> **Work to complete**: When a line in the records contains the string "agents", copy that line.

┄┄┄┄┄┄

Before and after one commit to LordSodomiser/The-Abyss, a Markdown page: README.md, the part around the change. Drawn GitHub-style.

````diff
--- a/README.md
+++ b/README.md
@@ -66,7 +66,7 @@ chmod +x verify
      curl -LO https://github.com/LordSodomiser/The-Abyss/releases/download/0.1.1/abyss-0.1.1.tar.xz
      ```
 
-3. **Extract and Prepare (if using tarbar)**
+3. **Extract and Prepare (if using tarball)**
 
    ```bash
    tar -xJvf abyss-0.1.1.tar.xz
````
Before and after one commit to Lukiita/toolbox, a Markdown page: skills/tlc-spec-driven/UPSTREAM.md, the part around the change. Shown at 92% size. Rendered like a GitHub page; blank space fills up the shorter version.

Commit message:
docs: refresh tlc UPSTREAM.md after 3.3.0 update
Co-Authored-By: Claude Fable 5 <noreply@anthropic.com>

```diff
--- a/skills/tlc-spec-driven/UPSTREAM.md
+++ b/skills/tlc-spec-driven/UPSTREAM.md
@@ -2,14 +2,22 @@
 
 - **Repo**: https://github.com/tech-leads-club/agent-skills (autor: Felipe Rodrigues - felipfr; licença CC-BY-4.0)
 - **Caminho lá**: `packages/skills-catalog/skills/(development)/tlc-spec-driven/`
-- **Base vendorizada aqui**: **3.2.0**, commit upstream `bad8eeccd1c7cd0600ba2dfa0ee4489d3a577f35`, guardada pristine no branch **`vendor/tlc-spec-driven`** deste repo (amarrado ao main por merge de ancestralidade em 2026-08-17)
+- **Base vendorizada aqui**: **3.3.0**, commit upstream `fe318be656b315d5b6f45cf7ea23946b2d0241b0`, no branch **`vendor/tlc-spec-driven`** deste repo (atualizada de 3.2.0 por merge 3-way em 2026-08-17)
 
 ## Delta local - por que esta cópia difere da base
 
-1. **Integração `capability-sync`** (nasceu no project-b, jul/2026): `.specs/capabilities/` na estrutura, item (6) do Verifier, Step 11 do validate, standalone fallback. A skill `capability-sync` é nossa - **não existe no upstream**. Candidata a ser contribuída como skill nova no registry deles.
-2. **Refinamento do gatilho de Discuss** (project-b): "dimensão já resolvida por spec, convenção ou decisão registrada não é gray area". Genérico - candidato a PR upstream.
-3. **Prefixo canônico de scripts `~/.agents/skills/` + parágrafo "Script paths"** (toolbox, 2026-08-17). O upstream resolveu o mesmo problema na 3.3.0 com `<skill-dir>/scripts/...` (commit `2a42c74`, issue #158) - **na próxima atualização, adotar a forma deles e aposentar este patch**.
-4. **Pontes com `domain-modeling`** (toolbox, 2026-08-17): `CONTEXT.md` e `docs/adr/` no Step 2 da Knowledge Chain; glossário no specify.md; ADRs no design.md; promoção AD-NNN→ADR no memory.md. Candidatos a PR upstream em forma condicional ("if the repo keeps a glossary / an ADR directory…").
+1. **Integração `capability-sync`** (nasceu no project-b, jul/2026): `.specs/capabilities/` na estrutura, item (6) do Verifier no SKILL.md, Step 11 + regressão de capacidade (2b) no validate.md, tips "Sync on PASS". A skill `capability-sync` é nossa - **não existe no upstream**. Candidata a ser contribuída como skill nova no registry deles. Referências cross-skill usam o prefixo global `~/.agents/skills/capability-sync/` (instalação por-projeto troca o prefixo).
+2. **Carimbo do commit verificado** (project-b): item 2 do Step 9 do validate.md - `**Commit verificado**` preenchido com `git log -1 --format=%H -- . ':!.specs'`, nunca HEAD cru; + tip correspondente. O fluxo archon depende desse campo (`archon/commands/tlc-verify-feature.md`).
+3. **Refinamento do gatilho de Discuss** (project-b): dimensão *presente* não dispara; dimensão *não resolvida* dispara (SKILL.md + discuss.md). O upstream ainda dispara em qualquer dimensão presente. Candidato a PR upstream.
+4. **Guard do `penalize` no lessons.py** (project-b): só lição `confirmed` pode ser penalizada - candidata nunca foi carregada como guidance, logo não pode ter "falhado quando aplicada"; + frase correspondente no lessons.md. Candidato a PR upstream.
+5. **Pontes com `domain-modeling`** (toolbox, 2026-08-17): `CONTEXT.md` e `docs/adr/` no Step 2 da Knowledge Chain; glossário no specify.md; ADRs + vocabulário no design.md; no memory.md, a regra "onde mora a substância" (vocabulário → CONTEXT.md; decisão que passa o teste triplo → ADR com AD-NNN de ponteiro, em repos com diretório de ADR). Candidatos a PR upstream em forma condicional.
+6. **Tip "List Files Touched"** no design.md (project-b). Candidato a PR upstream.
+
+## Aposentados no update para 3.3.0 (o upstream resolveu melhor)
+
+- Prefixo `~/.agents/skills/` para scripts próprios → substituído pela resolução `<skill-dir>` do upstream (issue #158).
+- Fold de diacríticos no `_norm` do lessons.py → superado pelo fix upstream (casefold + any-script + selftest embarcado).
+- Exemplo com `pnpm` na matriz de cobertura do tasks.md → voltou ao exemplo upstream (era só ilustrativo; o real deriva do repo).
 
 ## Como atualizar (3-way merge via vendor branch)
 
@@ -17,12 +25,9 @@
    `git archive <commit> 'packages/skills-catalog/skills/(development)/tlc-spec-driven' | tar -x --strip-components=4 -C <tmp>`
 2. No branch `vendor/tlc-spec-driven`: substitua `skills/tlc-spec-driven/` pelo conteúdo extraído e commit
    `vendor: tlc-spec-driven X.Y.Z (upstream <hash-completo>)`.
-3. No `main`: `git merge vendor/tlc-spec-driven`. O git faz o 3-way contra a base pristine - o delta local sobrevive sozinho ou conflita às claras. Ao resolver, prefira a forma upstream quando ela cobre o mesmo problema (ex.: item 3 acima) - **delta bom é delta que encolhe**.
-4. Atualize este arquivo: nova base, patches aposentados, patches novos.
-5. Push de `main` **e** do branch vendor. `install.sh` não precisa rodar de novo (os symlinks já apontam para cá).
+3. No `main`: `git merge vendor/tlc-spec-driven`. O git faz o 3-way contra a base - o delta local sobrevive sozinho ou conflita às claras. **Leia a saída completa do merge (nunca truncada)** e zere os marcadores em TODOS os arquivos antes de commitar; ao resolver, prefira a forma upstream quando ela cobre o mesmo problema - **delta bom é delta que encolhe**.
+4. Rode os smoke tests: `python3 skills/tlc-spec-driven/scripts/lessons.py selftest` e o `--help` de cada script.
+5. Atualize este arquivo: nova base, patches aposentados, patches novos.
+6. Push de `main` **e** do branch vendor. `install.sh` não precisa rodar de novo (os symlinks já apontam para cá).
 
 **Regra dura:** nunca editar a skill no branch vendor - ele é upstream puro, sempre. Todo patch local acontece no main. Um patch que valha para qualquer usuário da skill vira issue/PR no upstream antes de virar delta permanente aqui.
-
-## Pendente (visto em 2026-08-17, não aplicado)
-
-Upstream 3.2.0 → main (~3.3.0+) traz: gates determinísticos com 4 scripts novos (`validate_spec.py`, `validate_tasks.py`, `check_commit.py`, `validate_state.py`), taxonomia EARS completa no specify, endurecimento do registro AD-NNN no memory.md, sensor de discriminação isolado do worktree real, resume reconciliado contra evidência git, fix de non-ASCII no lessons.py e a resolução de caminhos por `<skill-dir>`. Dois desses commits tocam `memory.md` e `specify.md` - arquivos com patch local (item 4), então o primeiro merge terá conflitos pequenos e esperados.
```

┄┄┄┄┄┄

> **Task answer**:
-3. **Prefixo canônico de scripts `~/.agents/skills/` + parágrafo "Script paths"** (toolbox, 2026-08-17). O upstream resolveu o mesmo problema na 3.3.0 com `<skill-dir>/scripts/...` (commit `2a42c74`, issue #158) - **na próxima atualização, adotar a forma deles e aposentar este patch**.
+1. **Integração `capability-sync`** (nasceu no project-b, jul/2026): `.specs/capabilities/` na estrutura, item (6) do Verifier no SKILL.md, Step 11 + regressão de capacidade (2b) no validate.md, tips "Sync on PASS". A skill `capability-sync` é nossa - **não existe no upstream**. Candidata a ser contribuída como skill nova no registry deles. Referências cross-skill usam o prefixo global `~/.agents/skills/capability-sync/` (instalação por-projeto troca o prefixo).
+- Prefixo `~/.agents/skills/` para scripts próprios → substituído pela resolução `<skill-dir>` do upstream (issue #158).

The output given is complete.